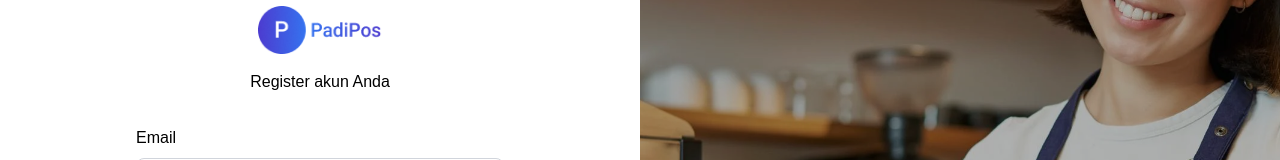
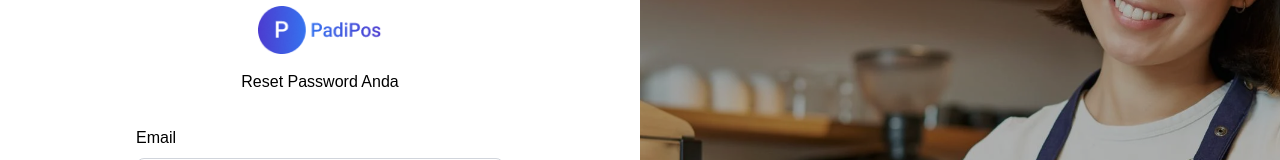
Before and after one commit to safahdev/frontend-pos, a Next.js app: page /reset-password in a window 1280 px wide. Shown: the part 163-323 px from the top of the page. Built offline with nearby package versions, Linux system fonts and the light colour scheme; no server answers.

Commit message:
feat: bug reset password pages

```diff
--- a/src/app/(auth)/reset-password/page.jsx
+++ b/src/app/(auth)/reset-password/page.jsx
@@ -1,12 +1,13 @@
 'use client'
 
-import { useEffect, useState } from 'react'
-import { useRouter, useSearchParams } from 'next/navigation'
+import { useEffect, useState, Suspense } from 'react'
+import { useSearchParams } from 'next/navigation'
+import { useRouter } from 'next/navigation'
 import api from '../../lib/axios'
 import toast from 'react-hot-toast'
 import Link from 'next/link'
 
-export default function ResetPasswordPage() {
+function ResetPasswordForm() {
     const searchParams = useSearchParams()
     const [formData, setFormData] = useState({
         email: '',
@@ -19,8 +20,8 @@ export default function ResetPasswordPage() {
     const handleRegister = async (e) => {
         e.preventDefault()
 
-        if (formData.password < 6) {
-            toast.error('Password tidak sama!')
+        if (formData.password.length < 6) {
+            toast.error('Password minimal 6 karakter!')
             return
         }
 
@@ -57,7 +58,7 @@ export default function ResetPasswordPage() {
                             alt="POS System"
                             className="mx-auto mb-4 h-12 w-auto"
                         />
-                        <p className="text-black">Register akun Anda</p>
+                        <p className="text-black">Reset Password Anda</p>
                     </div>
 
                     <form onSubmit={handleRegister}>
@@ -79,7 +80,6 @@ export default function ResetPasswordPage() {
                                 className="w-full rounded-lg border border-gray-300  text-black px-4 py-3 focus:ring-2 focus:ring-blue-500 focus:outline-none" placeholder="Masukkan OTP (angka)" required />
                         </div>
 
-
                         <button type="submit" disabled={loading} className="w-full rounded-lg bg-blue-600 py-3 font-semibold text-white transition-colors hover:bg-blue-700">{loading ? 'loading...' : 'Reset Password'}</button>
                     </form>
 
@@ -96,3 +96,11 @@ export default function ResetPasswordPage() {
         </div>
     )
 }
+
+export default function ResetPasswordPage() {
+    return (
+        <Suspense fallback={<div className="flex min-h-screen items-center justify-center">Loading...</div>}>
+            <ResetPasswordForm />
+        </Suspense>
+    )
+}
```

WORK TASK -
Once more, please print the whole listing exactly, omitting each image.

WRITTEN SOLUTION -
Before and after one commit to safahdev/frontend-pos, a Next.js app: page /reset-password in a window 1280 px wide. Shown: the part 163-323 px from the top of the page. Built offline with nearby package versions, Linux system fonts and the light colour scheme; no server answers.

Commit message:
feat: bug reset password pages

```diff
--- a/src/app/(auth)/reset-password/page.jsx
+++ b/src/app/(auth)/reset-password/page.jsx
@@ -1,12 +1,13 @@
 'use client'
 
-import { useEffect, useState } from 'react'
-import { useRouter, useSearchParams } from 'next/navigation'
+import { useEffect, useState, Suspense } from 'react'
+import { useSearchParams } from 'next/navigation'
+import { useRouter } from 'next/navigation'
 import api from '../../lib/axios'
 import toast from 'react-hot-toast'
 import Link from 'next/link'
 
-export default function ResetPasswordPage() {
+function ResetPasswordForm() {
     const searchParams = useSearchParams()
     const [formData, setFormData] = useState({
         email: '',
@@ -19,8 +20,8 @@ export default function ResetPasswordPage() {
     const handleRegister = async (e) => {
         e.preventDefault()
 
-        if (formData.password < 6) {
-            toast.error('Password tidak sama!')
+        if (formData.password.length < 6) {
+            toast.error('Password minimal 6 karakter!')
             return
         }
 
@@ -57,7 +58,7 @@ export default function ResetPasswordPage() {
                             alt="POS System"
                             className="mx-auto mb-4 h-12 w-auto"
                         />
-                        <p className="text-black">Register akun Anda</p>
+                        <p className="text-black">Reset Password Anda</p>
                     </div>
 
                     <form onSubmit={handleRegister}>
@@ -79,7 +80,6 @@ export default function ResetPasswordPage() {
                                 className="w-full rounded-lg border border-gray-300  text-black px-4 py-3 focus:ring-2 focus:ring-blue-500 focus:outline-none" placeholder="Masukkan OTP (angka)" required />
                         </div>
 
-
                         <button type="submit" disabled={loading} className="w-full rounded-lg bg-blue-600 py-3 font-semibold text-white transition-colors hover:bg-blue-700">{loading ? 'loading...' : 'Reset Password'}</button>
                     </form>
 
@@ -96,3 +96,11 @@ export default function ResetPasswordPage() {
         </div>
     )
 }
+
+export default function ResetPasswordPage() {
+    return (
+        <Suspense fallback={<div className="flex min-h-screen items-center justify-center">Loading...</div>}>
+            <ResetPasswordForm />
+        </Suspense>
+    )
+}
```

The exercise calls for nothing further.